‘Everything starts with a sketch’. This has always been my philosophy when it comes to design, and it was nice to get some sort of validation on that at the recent BBC design sprint workshop which was part of the Thinking Digital Conference in Manchester last week.

Design Sprints are nothing to do with Usain Bolt or the Agile scrum sprint method used in software development. This Sprint is a method of working that has been developed by Google Ventures and is described as follows…

“The design sprint is a five-day process for answering critical business questions through design, prototyping, and testing ideas with customers. “

The process works over a five day period and attended by a team of usually around seven people. The days are structured into key focus areas and there appears to be quite a lot to go through, but I’ll try and condense it into readable chunks.

 Day 1 – Understand

Share knowledge, understand the problem and choose a target for the next five days sprinting such as drawing maps to show how the user moves through your product/service. Ask experts not in the sprint group to contribute, taking notes using a technique called ‘How might we’, for example…

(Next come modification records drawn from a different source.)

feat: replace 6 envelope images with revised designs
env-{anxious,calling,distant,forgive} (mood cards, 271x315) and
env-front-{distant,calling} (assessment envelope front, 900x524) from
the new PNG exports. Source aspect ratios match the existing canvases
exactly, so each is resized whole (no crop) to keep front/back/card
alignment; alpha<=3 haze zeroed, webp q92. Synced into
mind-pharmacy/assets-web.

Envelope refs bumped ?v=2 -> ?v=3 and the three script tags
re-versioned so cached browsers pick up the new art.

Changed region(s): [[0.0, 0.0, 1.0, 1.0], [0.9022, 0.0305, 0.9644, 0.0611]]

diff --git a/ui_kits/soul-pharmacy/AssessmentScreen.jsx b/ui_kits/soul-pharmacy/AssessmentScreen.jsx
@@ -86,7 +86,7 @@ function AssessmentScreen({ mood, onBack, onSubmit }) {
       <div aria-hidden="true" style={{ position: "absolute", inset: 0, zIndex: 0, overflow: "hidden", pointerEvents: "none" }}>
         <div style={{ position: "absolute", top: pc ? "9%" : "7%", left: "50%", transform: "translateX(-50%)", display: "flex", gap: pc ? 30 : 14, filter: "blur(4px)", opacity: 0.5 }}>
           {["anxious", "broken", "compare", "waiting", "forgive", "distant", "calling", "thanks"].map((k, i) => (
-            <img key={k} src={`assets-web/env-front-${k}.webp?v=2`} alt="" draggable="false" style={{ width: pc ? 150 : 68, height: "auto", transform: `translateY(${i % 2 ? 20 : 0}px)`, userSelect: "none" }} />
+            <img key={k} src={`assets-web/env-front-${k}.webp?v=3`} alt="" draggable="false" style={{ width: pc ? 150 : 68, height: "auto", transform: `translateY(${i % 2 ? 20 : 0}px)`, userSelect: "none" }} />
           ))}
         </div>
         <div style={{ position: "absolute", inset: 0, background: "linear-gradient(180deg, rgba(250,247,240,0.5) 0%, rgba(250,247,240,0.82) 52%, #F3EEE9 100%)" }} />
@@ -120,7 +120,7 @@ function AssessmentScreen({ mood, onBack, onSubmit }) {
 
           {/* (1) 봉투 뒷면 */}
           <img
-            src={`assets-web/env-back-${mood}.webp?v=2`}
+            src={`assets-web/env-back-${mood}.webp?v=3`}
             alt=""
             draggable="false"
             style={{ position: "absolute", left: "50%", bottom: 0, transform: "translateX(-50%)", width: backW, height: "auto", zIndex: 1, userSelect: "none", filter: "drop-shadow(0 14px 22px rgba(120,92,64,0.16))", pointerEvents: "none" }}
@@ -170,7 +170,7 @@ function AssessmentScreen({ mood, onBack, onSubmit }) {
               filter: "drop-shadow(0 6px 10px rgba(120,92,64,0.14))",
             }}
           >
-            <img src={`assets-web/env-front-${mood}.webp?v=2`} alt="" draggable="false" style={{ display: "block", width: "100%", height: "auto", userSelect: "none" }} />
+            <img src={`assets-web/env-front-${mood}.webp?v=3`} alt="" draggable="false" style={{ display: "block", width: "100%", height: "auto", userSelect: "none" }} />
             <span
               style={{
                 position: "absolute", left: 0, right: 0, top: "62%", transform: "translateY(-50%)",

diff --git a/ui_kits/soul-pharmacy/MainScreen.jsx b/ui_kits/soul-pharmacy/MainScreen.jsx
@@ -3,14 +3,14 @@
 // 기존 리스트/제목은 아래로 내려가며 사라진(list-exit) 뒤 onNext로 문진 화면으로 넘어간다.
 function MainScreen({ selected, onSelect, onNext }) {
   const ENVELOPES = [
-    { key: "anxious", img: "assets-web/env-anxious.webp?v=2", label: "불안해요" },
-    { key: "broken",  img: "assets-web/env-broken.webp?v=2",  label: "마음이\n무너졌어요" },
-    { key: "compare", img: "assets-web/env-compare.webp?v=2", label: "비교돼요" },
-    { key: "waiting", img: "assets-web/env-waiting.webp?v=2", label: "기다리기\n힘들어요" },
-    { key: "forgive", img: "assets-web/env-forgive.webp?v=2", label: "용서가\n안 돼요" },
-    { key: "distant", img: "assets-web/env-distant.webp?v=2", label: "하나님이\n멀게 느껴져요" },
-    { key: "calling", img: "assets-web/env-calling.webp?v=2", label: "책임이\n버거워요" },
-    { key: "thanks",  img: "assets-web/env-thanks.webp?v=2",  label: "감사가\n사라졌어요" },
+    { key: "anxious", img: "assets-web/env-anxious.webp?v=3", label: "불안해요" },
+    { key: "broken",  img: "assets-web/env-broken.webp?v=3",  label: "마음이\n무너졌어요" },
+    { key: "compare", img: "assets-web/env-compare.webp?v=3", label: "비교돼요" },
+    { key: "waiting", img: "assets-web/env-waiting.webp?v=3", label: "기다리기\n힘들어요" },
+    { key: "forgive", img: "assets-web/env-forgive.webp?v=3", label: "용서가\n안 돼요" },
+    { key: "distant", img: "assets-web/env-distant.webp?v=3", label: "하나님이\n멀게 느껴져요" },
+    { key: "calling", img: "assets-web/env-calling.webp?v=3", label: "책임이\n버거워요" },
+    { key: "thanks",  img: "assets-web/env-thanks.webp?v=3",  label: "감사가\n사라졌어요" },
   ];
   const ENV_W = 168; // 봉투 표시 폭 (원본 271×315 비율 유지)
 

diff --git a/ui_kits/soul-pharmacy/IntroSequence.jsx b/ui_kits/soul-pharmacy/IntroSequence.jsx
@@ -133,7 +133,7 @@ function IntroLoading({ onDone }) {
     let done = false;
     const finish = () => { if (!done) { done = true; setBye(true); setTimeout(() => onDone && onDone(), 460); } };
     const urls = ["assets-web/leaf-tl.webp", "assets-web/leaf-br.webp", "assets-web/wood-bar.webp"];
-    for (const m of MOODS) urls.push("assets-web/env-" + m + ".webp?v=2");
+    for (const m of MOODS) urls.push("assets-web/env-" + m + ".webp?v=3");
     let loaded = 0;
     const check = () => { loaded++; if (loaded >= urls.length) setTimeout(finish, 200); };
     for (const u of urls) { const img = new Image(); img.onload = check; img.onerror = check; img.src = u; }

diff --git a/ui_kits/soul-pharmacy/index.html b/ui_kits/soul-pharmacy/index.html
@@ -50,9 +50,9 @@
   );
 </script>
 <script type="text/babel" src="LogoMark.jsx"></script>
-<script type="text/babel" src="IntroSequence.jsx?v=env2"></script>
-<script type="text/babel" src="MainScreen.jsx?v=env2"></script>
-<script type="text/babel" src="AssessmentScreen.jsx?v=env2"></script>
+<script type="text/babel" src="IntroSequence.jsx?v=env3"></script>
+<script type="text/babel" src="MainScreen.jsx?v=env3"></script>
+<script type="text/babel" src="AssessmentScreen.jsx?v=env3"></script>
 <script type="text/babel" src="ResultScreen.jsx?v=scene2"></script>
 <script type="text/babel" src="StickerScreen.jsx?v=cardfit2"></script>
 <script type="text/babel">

“How might we ensure we can measure how effective our new product is?”

Day 2 – Sketch

The process of sketching can be a little daunting to some people, and judging by the look on people’s faces in the room at the workshop this was definitely the case. But it was explained really well by the facilitators and that “everyone can draw a stick man, speech bubble or a phone right?”. It doesn’t need to be any more complex than that. The day starts with reviewing existing ideas to gain inspiration, such as existing solutions already produced. The afternoon is where you get your pens and pencils out; this is more of a visual exercise rather than proving you’re the next David Hockney.

Day 3 – Decide

Hopefully the team at this point will have a load of solutions. The morning session is to agree the best solutions to the problem and which have the best chance of helping you achieve your long-term goal. Some of the processes include sticky exercises, this is something we’ve already used at HMA where users get to vote using coloured stickers on what they think should and shouldn’t be used in the prototype. The afternoon session is the case of storyboarding your sketches to help you create a step-by-step plan for the prototype.

Day 4 – Prototyping

Today is the day that all the previous three days’ work comes together in a realistic prototype to test with customers. The aim is to build a realistic façade to put in front on customers to get a reaction and answers to your questions. The tools you pick can be varied, but time is short so you need to pick the tools wisely. The team needs to be divided up and jobs allocated to each individual to all maximum efficiency to build your prototype.

Friday – Test

The idea is to test your prototype with customers, interviewing your customers whilst notes are taken. After testing its time to make a plan, maybe you need to tweak your solution based on the user testing? Hopefully you’ll have something to work with and enable you to produce an effective solution.

In summary

A really valid point was raised at the workshop that five days may seem like a long time to take seven people out of a working environment. But maybe those 240 man/woman hours used in the sprint stage will save you 500 hours in time when you actual start to run the project, who knows. Maybe for smaller agencies and companies this method needs to be used on appropriate projects that have a healthy budget; or are ‘healthy budgets’ like unicorns?

Overall It was a busy, fast paced afternoon and quite intense (in a good way). A really good mixture of people, including students, educational specialists, designers, and project managers.  The facilitators were a nice bunch of people and ran the workshop well, although sometimes people struggled to fully understand the methodology in such a condensed timeframe, but it made me want to learn more about the processes and how they can be used here at HMA in particular to complement the co-creation processes that are evolving within our digital health projects.

So much so that I’ve downloaded the book on my iPad, I’ll give it a read and let you know how I got on.